Classic Disney to a fault (perhaps in some cases too much), gorgeously realised and lushly produced, Sleeping Beauty was a hit upon release and remains a fondly-remembered staple of many a Disney Brat. However, when you remove the rose-coloured lenses of childhood from the film, it’s not so much a great movie, but a serviceable one.
While there is no doubt Sleeping Beauty has earned its overall reputation of being one of Disney’s finest hours success and first-use technology wise (Technirama in glorious 70 widescreen! Stereophonic sound!), it’s heavily traditional approach, flimsy characterizations of Princess Aurora and her inamorato Prince Phillip and favouritism toward it’s side characters does bring the quality of the movie down a few notches. Nothing is criminal about Sleeping Beauty, but the heroic element for the most part is far out-weighed by the villainous as personified by the brilliant and aptly-named Maleficent. I actually feel the animators and directors cared more for Maleficent than the title character because the Mistress of All Evil (her words, not mine) is given considerably more character moments that the film only really becomes fully engaging when she slithers elegantly on screen enacting her nefarious schemes.

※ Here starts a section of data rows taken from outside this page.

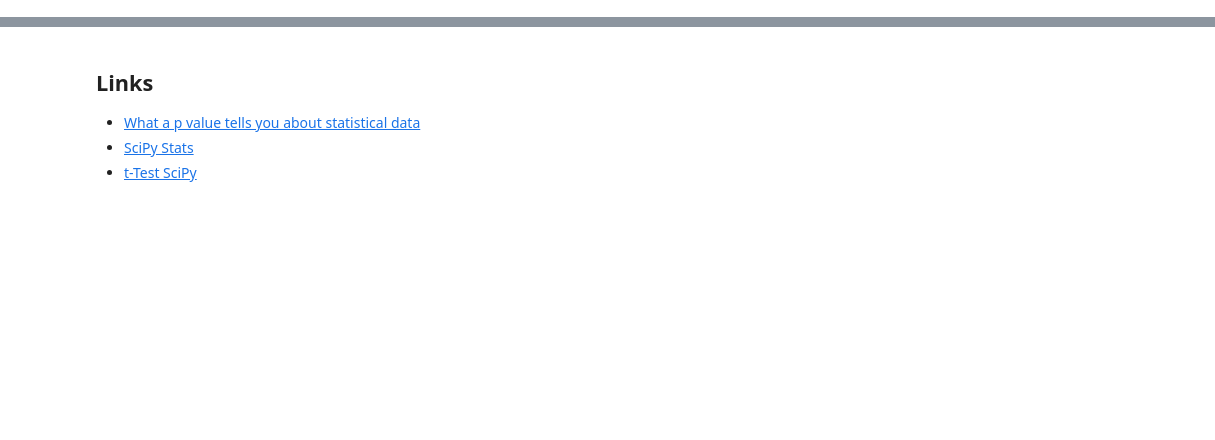
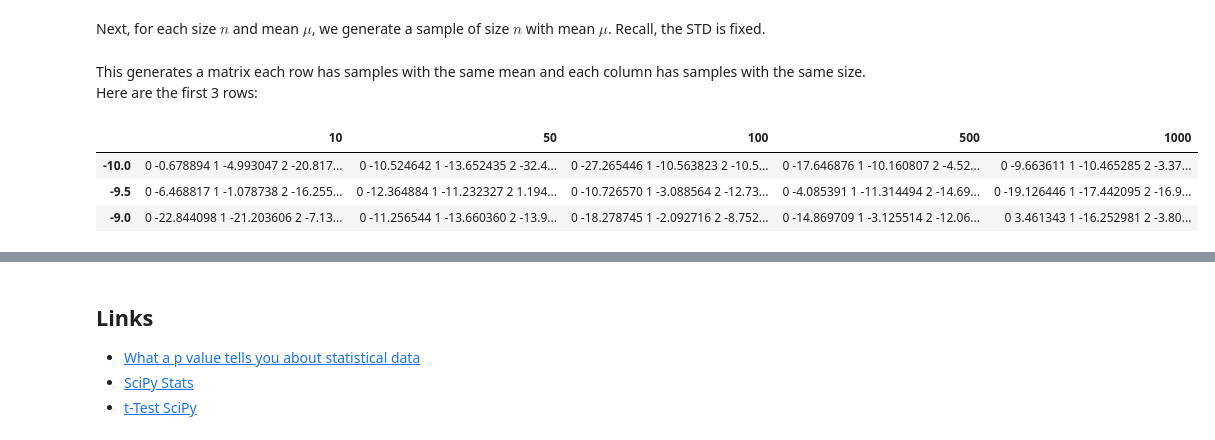
Before and after one commit to drorata/drorata.github.io, a Jupyter notebook: content/notebooks/Hypothesis-testing.ipynb, the cells around one changed output, grey strips where cells are left out. Cells and saved outputs as stored; diff of their text form; code cells hidden in the pictures; blank space fills up the shorter version.

```diff
--- a/content/notebooks/Hypothesis-testing.ipynb
+++ b/content/notebooks/Hypothesis-testing.ipynb
@@ -72,0 +40,3 @@ Ttest_1sampResult(statistic=2.8749479261409099, pvalue=0.0049471691082590098)
+# %% [markdown]
+Next, for each size $n$ and mean $\mu$, we generate a sample of size $n$ with mean $\mu$.
+Recall, the STD is fixed.
@@ -72,0 +51,10 @@ Ttest_1sampResult(statistic=2.8749479261409099, pvalue=0.0049471691082590098)
+# %% [markdown]
+This generates a matrix each row has samples with the same mean and each column has samples with the same size.
+Here are the first 3 rows:
+# %%
+samples[:-9] # Note that the index is the mean used!
+# %% [output]
+|  | 10 | 50 | 100 | 500 | 1000 |
+| -10.0 | 0 -0.678894 1 -4.993047 2 -20.817... | 0 -10.524642 1 -13.652435 2 -32.4... | 0 -27.265446 1 -10.563823 2 -10.5... | 0 -17.646876 1 -10.160807 2 -4.52... | 0 -9.663611 1 -10.465285 2 -3.37... |
+| -9.5 | 0 -6.468817 1 -1.078738 2 -16.255... | 0 -12.364884 1 -11.232327 2 1.194... | 0 -10.726570 1 -3.088564 2 -12.73... | 0 -4.085391 1 -11.314494 2 -14.69... | 0 -19.126446 1 -17.442095 2 -16.9... |
+| -9.0 | 0 -22.844098 1 -21.203606 2 -7.13... | 0 -11.256544 1 -13.660360 2 -13.9... | 0 -18.278745 1 -2.092716 2 -8.752... | 0 -14.869709 1 -3.125514 2 -12.06... | 0 3.461343 1 -16.252981 2 -3.80... |
```
Also changed, not shown: parts of 25 cells of this notebook.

There is nothing particularly deep theme-wise to take away from viewing Sleeping Beauty, regardless, one can’t help but admire the sheer spectacle of what they see and in that element, the film succeeds. It is re-telling a classic tale that has been told time and again in varying degrees (can you imagine if this was told in the Brothers Grimm way? Yeeeeesssh, imagine that!), but it is a classic for a reason.
Disney understands the nature of the mission and with this assurance, Sleeping Beauty is a confident movie which played to its strengths with enough commitment to endure through the ages. Does it demand complex thoughts and beg for academic analysis? No, and that is a point- it is a straight forward fairy tale which does not rely on pretense, just the simple magic of telling a story to the masses, embracing its own simplicity and lavish beauty.